Saturday, July 30, 2011

August is almost here

I can't believe it is August already! Time really does fly when one is enjoying oneself. Since my last post, I've been co-opted onto a committee, hosted a "girls night in", visited the Museum of History, Jade Market and Botanical Gardens and had a lovely afternoon over at Tung Chung with Elaine and wee Hannah, who is geting bigger every time we meet. She is not so shy around me now, even letting me read to her and play "this little piggy". And she happily ate all the blueberries off my cheesecake. I've been back to the library and borrowed among others a book of short stories by Chinese author Eileen Chang. They are told in traditional style but with a modern (ish) slant, written I think in the fifties or sixties whilst she was exiled in the US. The have lovely titles, like "Jasmine Tea" and "Aloeswood Incense" and are set in Hong Kong or Shanghai.Now we are going out for a walk;madness in this heat, but Les sees very little of our surroundings so I'm going to take him on a local tour.

Wednesday, July 27, 2011

More about the Book Fair

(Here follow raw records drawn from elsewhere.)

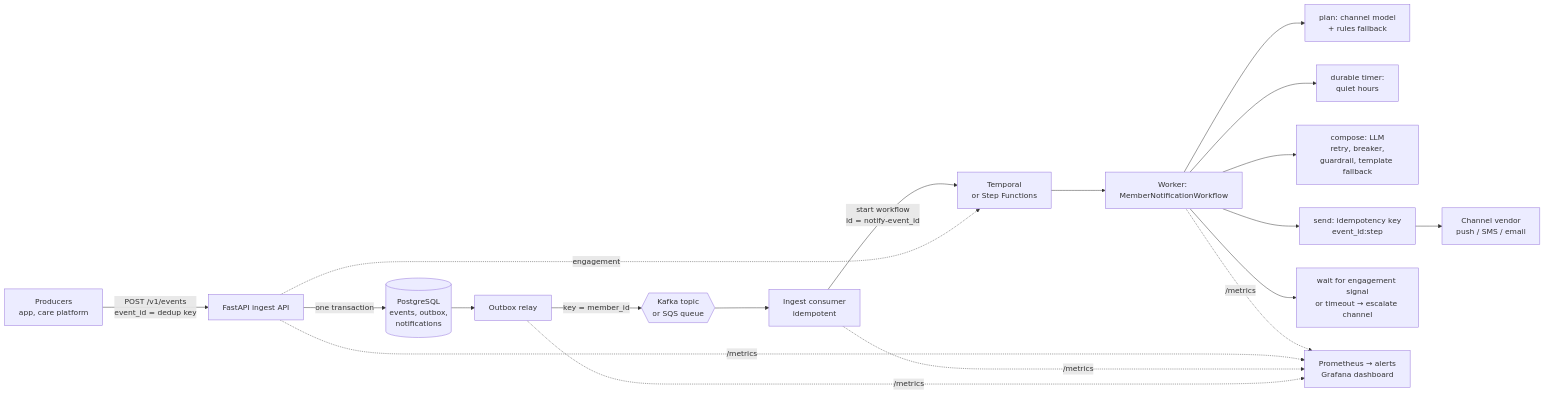
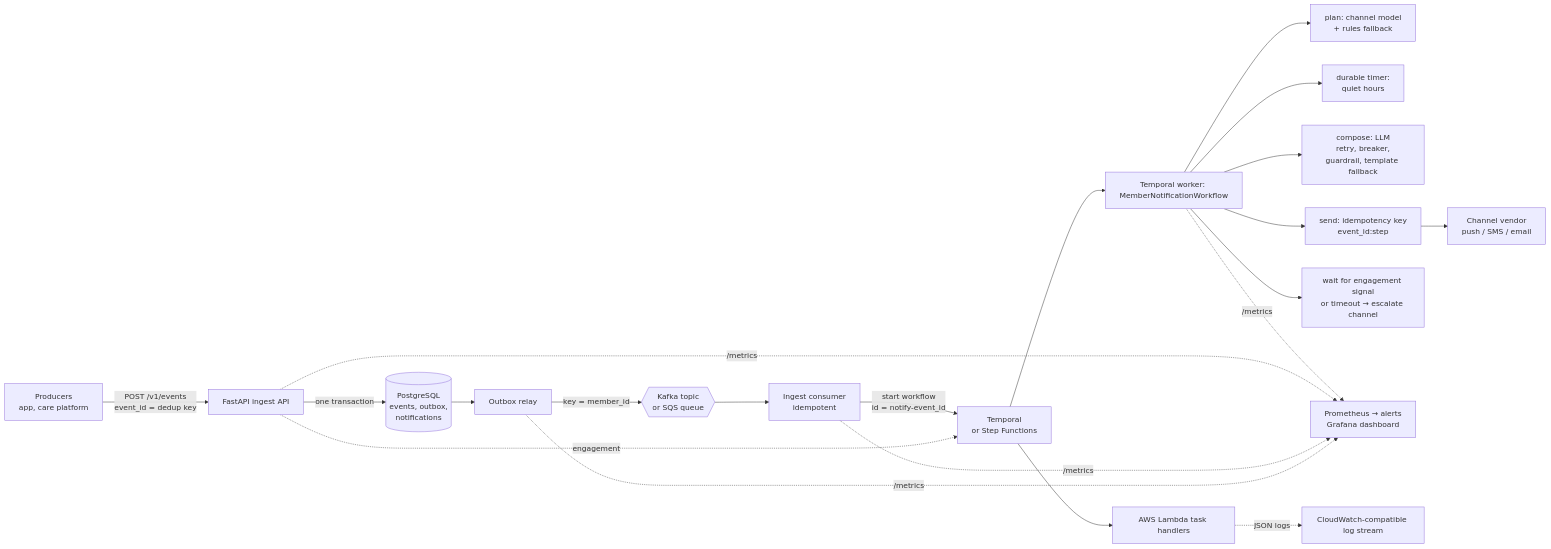
One commit to AyushGupta-Code/notify-flow changed the diagram in README.md. Above: the diagram before and after it, drawn with Mermaid. The commit also changed other lines of this file and 12 other files, not shown here.

Commit message:
Make Step Functions workflow executable with Lambda

````diff
--- a/README.md
+++ b/README.md
@@ -13,18 +13,20 @@
 ```mermaid
 flowchart LR
   P[Producers<br/>app, care platform] -->|POST /v1/events<br/>event_id = dedup key| API[FastAPI ingest API]
   API -->|one transaction| DB[(PostgreSQL<br/>events, outbox,<br/>notifications)]
   DB --> R[Outbox relay]
   R -->|key = member_id| Q{{Kafka topic<br/>or SQS queue}}
   Q --> C[Ingest consumer<br/>idempotent]
   C -->|start workflow<br/>id = notify-event_id| T[Temporal<br/>or Step Functions]
-  T --> W[Worker: MemberNotificationWorkflow]
+  T --> W[Temporal worker: MemberNotificationWorkflow]
+  T --> L[AWS Lambda task handlers]
   W --> PL[plan: channel model<br/>+ rules fallback]
   W --> QH[durable timer:<br/>quiet hours]
   W --> CO[compose: LLM<br/>retry, breaker,<br/>guardrail, template fallback]
   W --> S[send: idempotency key<br/>event_id:step]
   S --> V[Channel vendor<br/>push / SMS / email]
   W --> E[wait for engagement signal<br/>or timeout → escalate channel]
   API -. engagement .-> T
   W & API & C & R -. /metrics .-> PR[Prometheus → alerts<br/>Grafana dashboard]
+  L -. JSON logs .-> LOG[CloudWatch-compatible log stream]
 ```
````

Can you tell I enjoyed it? I didn't tell you yet about the open floor session with David Starkey, Tom Parker Bowles, Nicholas Coleridge and A A Gill. It was very interesting, all four spoke very well. David Starkey was funnier than I'd imagined him, A A Gill was as acerbic as I'd thought he would be, I had never heard of Nicholas Coleridge so had no expectations, but he was also good fun. The biggest surprise for me was Tom Parker Bowles, who was funny, self-effacing and at times serious when talking about his job as a journalist. Big surprise to me; I'd quite wrongly assumed he'd be a bit of a "Hoorah Henry" and got where he is on the back of his family's fame (or infamy). The session was chaired by Sir David Tang, a HK businessman and wit who may have watched Dimbleby on"Question Time" in the UK? ("Yes, you, the man in the powder blue shirt, oh, you're a woman, I do apologise") Anyway, great fun was had by all. Like all of the events I attended, it was a full house; the huge theatre space was full and still they kept coming, sitting on the floor, standing in the aisles.The theatre officially seats 600 so I'm guessing easily 800 in there? The first 100 people to turn up were given a free book by one of the four. Guess who was number 102?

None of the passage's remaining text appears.